▶ Try it: For the records that follow, return only the count of lines containing the string "Before".

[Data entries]
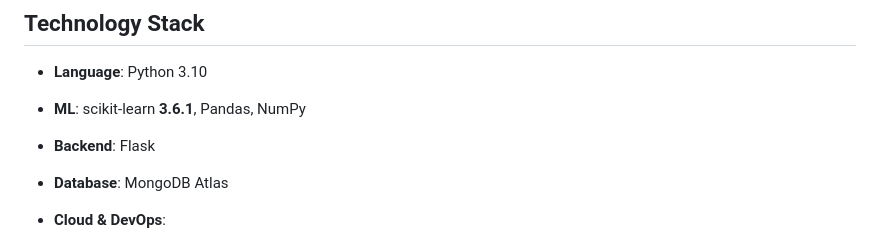
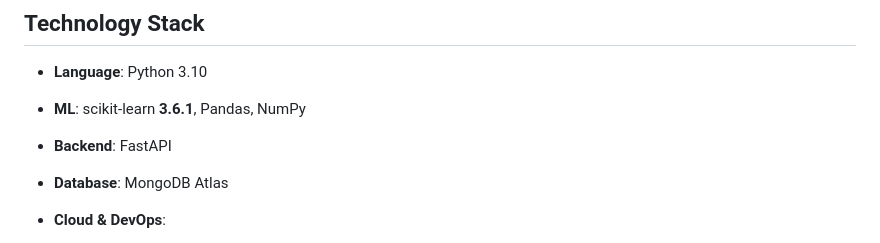
Before and after one commit to ArpitaMallik/MLOps-Vehicle-Insurance-Domain, a Markdown page: README.md, the part around the change. GitHub-like rendering.

Commit message:
Update backend technology

```diff
--- a/README.md
+++ b/README.md
@@ -57,7 +57,7 @@ Core stages:
 
 * **Language**: Python 3.10
 * **ML**: scikit-learn **3.6.1**, Pandas, NumPy
-* **Backend**: Flask
+* **Backend**: FastAPI
 * **Database**: MongoDB Atlas
 * **Cloud & DevOps**:
 
```
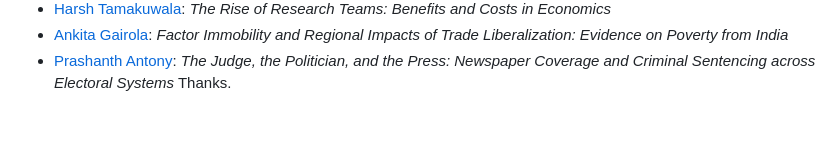
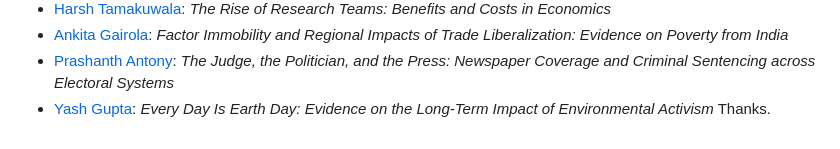
Before and after one commit to hubchev/make_a_pull_request, a Markdown page: I_am_a_data_scientist.md, the part around the change. GitHub-like rendering.

```diff
--- a/I_am_a_data_scientist.md
+++ b/I_am_a_data_scientist.md
@@ -35,4 +35,5 @@ Please put your first and second name here, link it to your GitHub profile, and
 - [Harsh Tamakuwala](https://github.com/harshtamakuwala/ds_summer23.git): _The Rise of Research Teams: Benefits and Costs in Economics_
 - [Ankita Gairola](https://github.com/AnkitaGairola): _Factor Immobility and Regional Impacts of Trade Liberalization: Evidence on Poverty from India_
 - [Prashanth Antony](https://github.com/Prashanthantony): _The Judge, the Politician, and the Press: Newspaper Coverage and Criminal Sentencing across Electoral Systems_
+- [Yash Gupta](https://github.com/yash8372): _Every Day Is Earth Day: Evidence on the Long-Term Impact of Environmental Activism_
 Thanks.
```
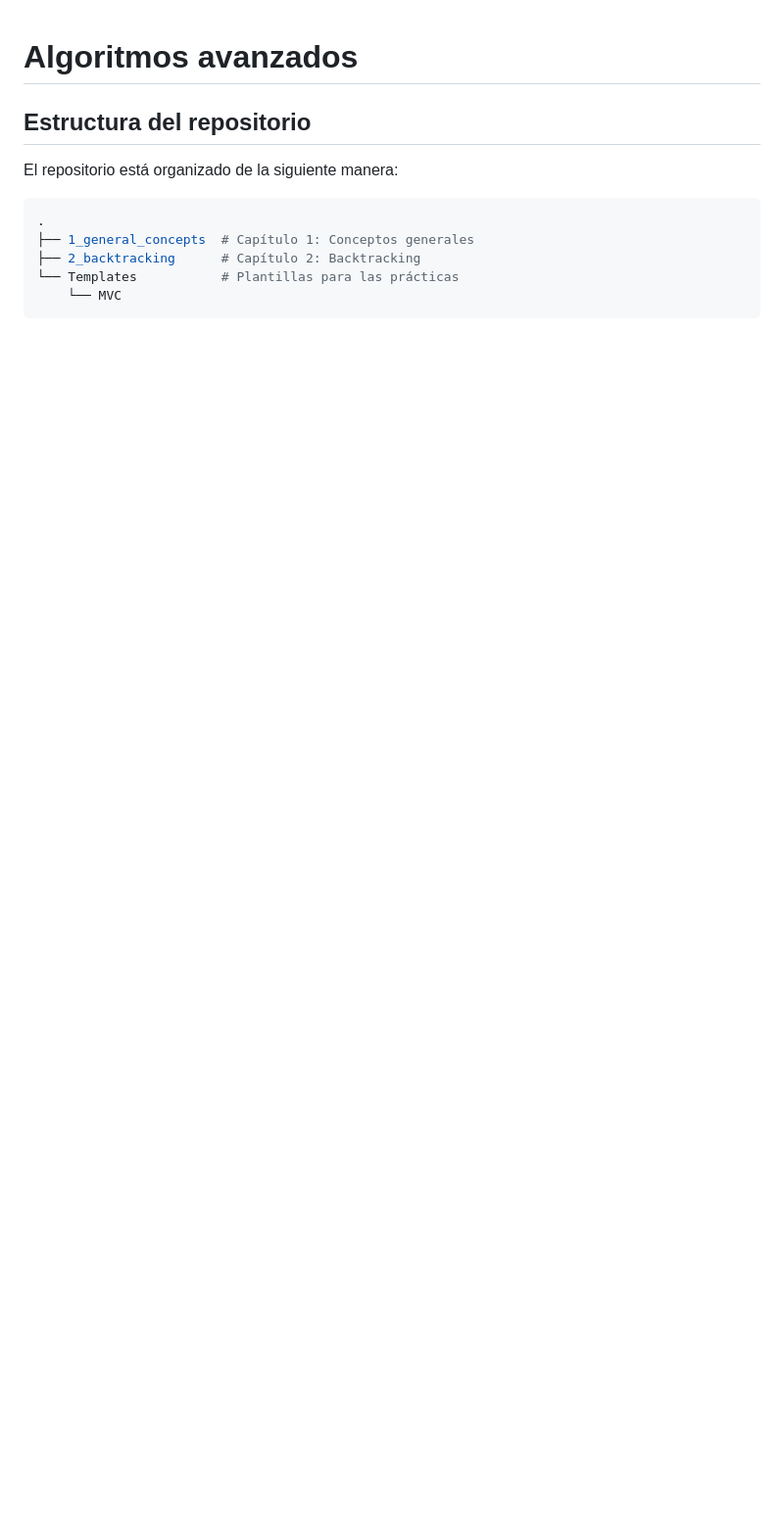
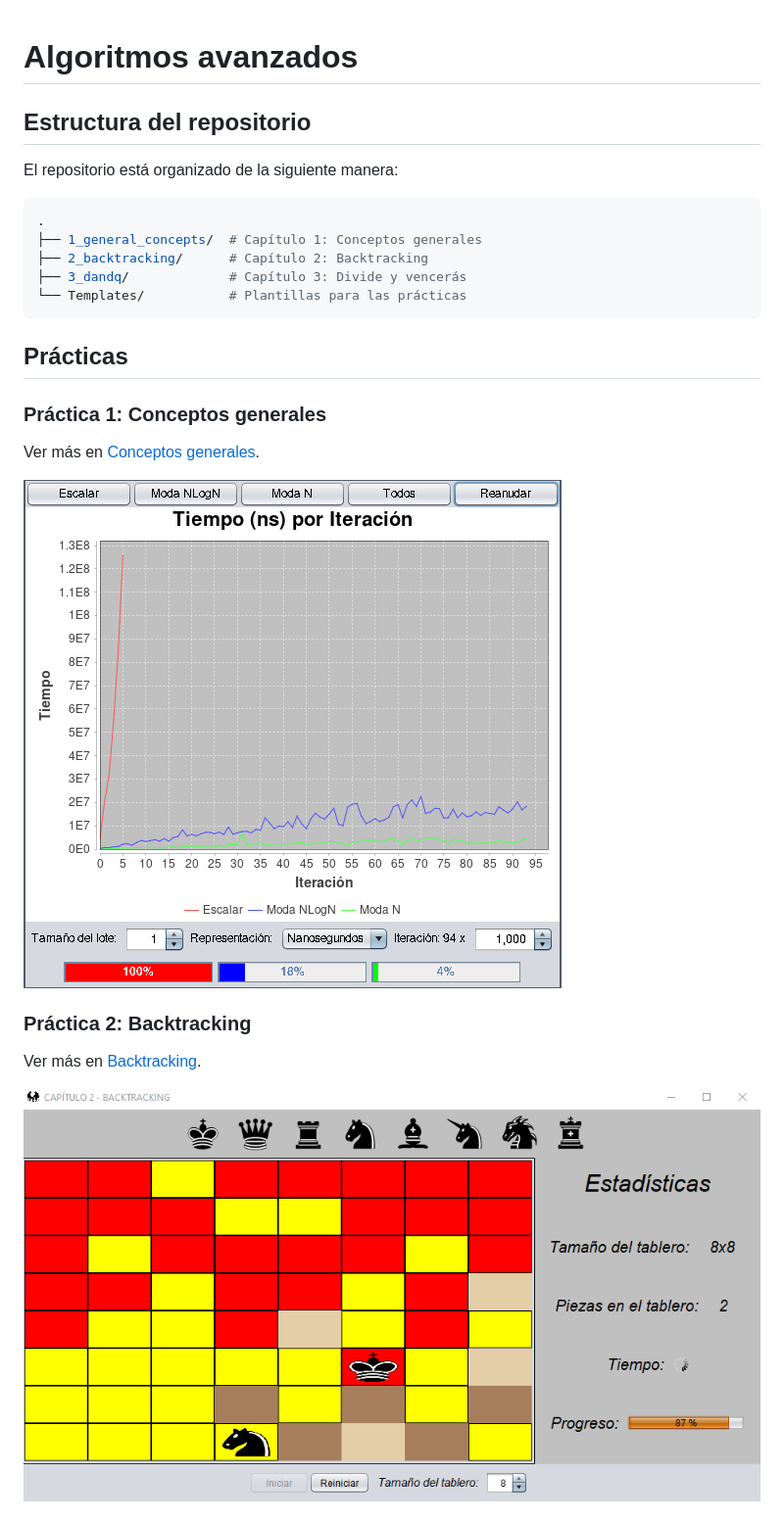
Before and after one commit to Zygmut/Advanced_Algorithms, a Markdown page: README.md, the part around the change printed below. Shown: that part at 98% size. GitHub-like rendering; pictures changed too: assets/p1.png (added), assets/p2.png (added); blank space fills up the shorter version.

Commit message:
Readme general bonito

````diff
--- a/README.md
+++ b/README.md
@@ -6,8 +6,23 @@ El repositorio está organizado de la siguiente manera:
 
 ```bash
 .
-├── 1_general_concepts  # Capítulo 1: Conceptos generales
-├── 2_backtracking      # Capítulo 2: Backtracking
-└── Templates           # Plantillas para las prácticas
-    └── MVC
+├── 1_general_concepts/  # Capítulo 1: Conceptos generales
+├── 2_backtracking/      # Capítulo 2: Backtracking
+├── 3_dandq/             # Capítulo 3: Divide y vencerás
+└── Templates/           # Plantillas para las prácticas
 ```
+
+## Prácticas
+
+### Práctica 1: Conceptos generales
+
+Ver más en [Conceptos generales](./1_general_concepts/README.md).
+
+![Práctica 1](./assets/p1.png)
+
+### Práctica 2: Backtracking
+
+Ver más en [Backtracking](./2_backtracking/README.md).
+
+![Práctica 2](./assets/p2.png)
+
````
Also changed, not shown: other parts of README.md (+5 -0 lines), assets/p3.png (added).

▶ Solution for this problem: 3